How does DCM protect and manage wildlife on the island?
DCM staff work with staff and students from UNC-Wilmington, along with citizen volunteers, to monitor sea turtle nests, marsh and shore birds, diamondback terrapins, and other wildlife on the island. The staff recently conducted workshops to train volunteers for the summer season.
Non-native species, particularly red fox, have become an issue on Masonboro Island in recent years, and are known to prey on sea turtle nests. DCM is considering possibilities to combat this problem. Unfortunately, management of predators is costly, requires long-term maintenance and is not always completely successful. Reserve staff is monitoring fox activity on the island through twice-yearly surveys while seeking to recruit an outside researcher with interest in predators and listed species conservation. DCM staff has investigated fox removal services and costs of removal. DCM feels that its limited available funds are best used to provide seasonal staff and equipment and materials for monitoring programs to ensure that data collection efforts continue uninterrupted.
What facilities are available on the island?
Masonboro Island is completely undeveloped, with no facilities of any kind. This approach helps to maintain the pristine natural character of the site. It also means that there are no trash cans, no restrooms, no fresh water sources and no lifeguards. Visitors to the island should be prepared for a remote experience and plan to carry all trash and wastes out with them. For a safe and enjoyable experience, visitors should understand the tides, pay attention to the weather, and plan ahead to have all necessary supplies for the amount of time they will be on the island.
Is camping allowed on Masonboro Island?

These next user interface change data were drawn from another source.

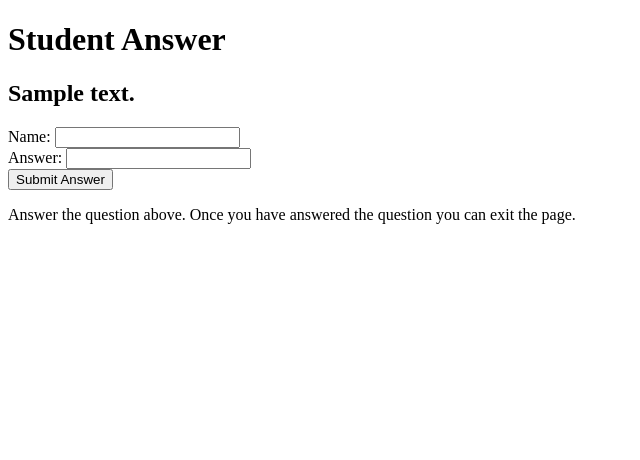
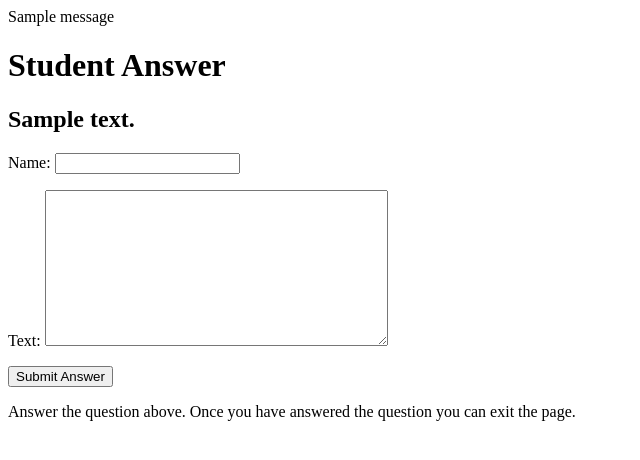
Before and after one commit to 347S24/347-final-project-group-29, a Django app: page /peer-instruction/question/1/submit/ in a window 1280 px wide. Shown: the top 460 px of the page, without its empty margins (0-640 px from the left). Run offline with Django 4.2, Linux system fonts and the light colour scheme; tables that the repository leaves empty hold one stand-in row (values such as "Sample post"); one stand-in notice (Sample message) is shown; parts of the project's set-up code (start-up, migrations or seed data) failed here and were passed over.

Commit message:
updated alot, everything fucntionaly wise working except answers being uploaded to database

```diff
--- a/group_29_final/group29final/group29final/peer_instruction/forms.py
+++ b/group_29_final/group29final/group29final/peer_instruction/forms.py
@@ -1,8 +1,14 @@
 from django import forms
-from .models import Question
+from .models import Question, Answer
 
 
 class QuestionForm(forms.ModelForm):
     class Meta:
         model = Question
         fields = ['text']
+
+
+class AnswerForm(forms.ModelForm):
+    class Meta:
+        model = Answer
+        fields = ['name', 'text']
--- a/group_29_final/group29final/group29final/peer_instruction/models.py
+++ b/group_29_final/group29final/group29final/peer_instruction/models.py
@@ -49,6 +49,7 @@ class Question(models.Model):
 class Answer(models.Model):
     name = models.CharField(max_length=150, blank=True)  # Add this line
     text = models.TextField()
+    question = models.ForeignKey(Question, on_delete=models.CASCADE, null=True)
     created_at = models.DateTimeField(auto_now_add=True)
 
     def __str__(self):
--- a/group_29_final/group29final/group29final/peer_instruction/templates/student_answer.html
+++ b/group_29_final/group29final/group29final/peer_instruction/templates/student_answer.html
@@ -9,14 +9,16 @@
     <title>Student Answer</title>
 </head>
 <body>
+    {% if messages %}
+            {% for message in messages %}
+                <div>{{ message }}</div>
+            {% endfor %}
+        {% endif %}
     <h1>Student Answer</h1>
     <h2>{{ question.text }}</h2>
     <form action="{% url 'thanks_page' %}" method="post">
         {% csrf_token %}
-        <label for="username">Name:</label>
-        <input type="text" id="username" name="username" required><br>
-        <label for="answer">Answer:</label>
-        <input type="text" id="answer" name="answer" required><br>
+        {{ form.as_p }}
         <input type="submit" value="Submit Answer">
     </form>
     <p>Answer the question above. Once you have answered the question you can exit the page.</p>
--- a/group_29_final/group29final/group29final/peer_instruction/templates/view_answers.html
+++ b/group_29_final/group29final/group29final/peer_instruction/templates/view_answers.html
@@ -23,6 +23,7 @@
     <div id="timer"></div>
     <p></p>
     <a href="{% url 'teacher_home' %}">Back to Teacher Homepage</a>
+    <a href="{% url 'question_detail' question.id %}">Back to Question Detail</a>
     <script>
      document.addEventListener('DOMContentLoaded', function() {
     console.log('DOM loaded');
--- a/group_29_final/group29final/group29final/peer_instruction/views.py
+++ b/group_29_final/group29final/group29final/peer_instruction/views.py
@@ -1,9 +1,10 @@
 import os
+from django.contrib import messages
 from django.views import generic
 from django.views.generic import ListView
 from django.shortcuts import render, redirect
 from peer_instruction.models import Question, Answer
-from peer_instruction.forms import QuestionForm
+from peer_instruction.forms import QuestionForm, AnswerForm
 import qrcode
 from io import BytesIO
 from django.core.files import File
@@ -48,64 +49,27 @@ def question_detail(request, question_id):
     return render(request, 'question_detail.html', {'question': question})
 
 
-# def generate_qr_code_url(request, question_id):
-#     submission_url = reverse('student_answer', args=[question_id])
-#     full_url = request.build_absolute_uri(submission_url)
-
-#     print("Full URL:", full_url)
-
-#     # Generate QR code
-#     qr = qrcode.QRCode(
-#         version=1,
-#         error_correction=qrcode.constants.ERROR_CORRECT_L,
-#         box_size=10,
-#         border=4,
-#     )
-#     qr.add_data(full_url)
-#     qr.make(fit=True)
-#     img = qr.make_image(fill='black', back_color='white')
-
-#     buffer = BytesIO()
-#     img.save(buffer, format='PNG')
-#     # img.save(f"qrcodes/{question_id}.png")
-#     buffer.seek(0)
-
-#     # q = Question.objects.get(pk=question_id)
-#     # q.qr_code_img = img
-#     # q.save()
-
-#     response = HttpResponse(buffer.getvalue(), content_type='image/png')
-#     response['Content-Disposition'] = 'inline; filename="qr_code.png"'
-
-#     # filename = 'qr_code.png'
-#     # # Specify the path to your desktop folder
-#     # desktop_path = os.path.expanduser("~/Desktop")
-#     # # Join the desktop path with the filename
-#     # filepath = os.path.join(desktop_path, filename)
-#     # # Save the image to the specified filepath
-#     # img.save(filepath)
-#     # print("QR code image saved to:", filepath)
-
-#     return response
-
-
 def view_answers(request, question_id):
     # Retrieve all answers from the database
-    question_id = get_object_or_404(Question, pk=question_id)
+    question = get_object_or_404(Question, pk=question_id)
     answers = Answer.objects.all()
-    return render(request, 'view_answers.html', {'answers': answers})
+    return render(request, 'view_answers.html', {'question': question, 'answers': answers})
 
 
 def student_answer(request, question_id):
     question = get_object_or_404(Question, pk=question_id)
     if request.method == 'POST':
-        username = request.POST.get('username')
-        answer_text = request.POST.get('answer')
-        answer = Answer(username=username, answer_text=answer_text, question_id=question_id)
-        answer.save()
-        return redirect('thanks_page')
+        form = AnswerForm(request.POST)
+        if form.is_valid():
+            form.instance.question = question
+            form.save()
+            messages.success(request, 'Your answer has been submitted successfully!')
+            return redirect('thanks_page')
+        else:
+            messages.error(request, 'Please fill out all required fields.')
     else:
-        return render(request, 'student_answer.html', {'question': question})
+        form = AnswerForm()
+    return render(request, 'student_answer.html', {'form': form, 'question': question})
 
 
 def thanks_page(request):
```
Also changed, not shown: group_29_final/group29final/group29final/peer_instruction/migrations/0004_answer_question.py (added).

Camping and campfires are allowed. Areas that are clear of vegetation and show evidence of previous camping and campfires should be used whenever possible. Firewood is not available on the island and damage to or use of native vegetation is prohibited, so campers intending to build a campfire need to bring a supply of firewood. Campfires should be built away from vegetated areas. Burning and burying of camping trash is not appropriate. Even organic wastes should be packed out, as food items left on the island provide a source of supplemental nutrition for non-native predators such as red fox. This can result in damage to sea turtle and shorebird nests and can lead to animals becoming unafraid of humans and associating humans with food.
What is the purpose of the reserve program?
The N.C. Coastal Reserve and National Estuarine Research Reserve sites have been established to protect unique coastal and estuarine environments so they will be available for research and education. More specifically, as outlined in 15A NCAC 07O .0101, the principal purposes of the program are to:
preserve coastal ecosystems representative of the various biogeographic regions and typologies in North Carolina and to make them available for continuous future study of the processes, functions and influences which shape and sustain the coastal ecosystems;
provide new information on coastal ecosystem processes to decision-makers as a basis for the promotion of sound management of coastal resources;
provide a focal point for educational activities that increase the public awareness and understanding of coastal ecosystems, effects of man on them and the importance of the coastal systems to the state and the nation;
accommodate traditional recreational activities, commercial fishing and other uses of the Reserve as long as they do not disturb the Reserve environment and are compatible with the research and educational activities taking place there.
Learn more about the reserves atwww.nccoastalreserve.net.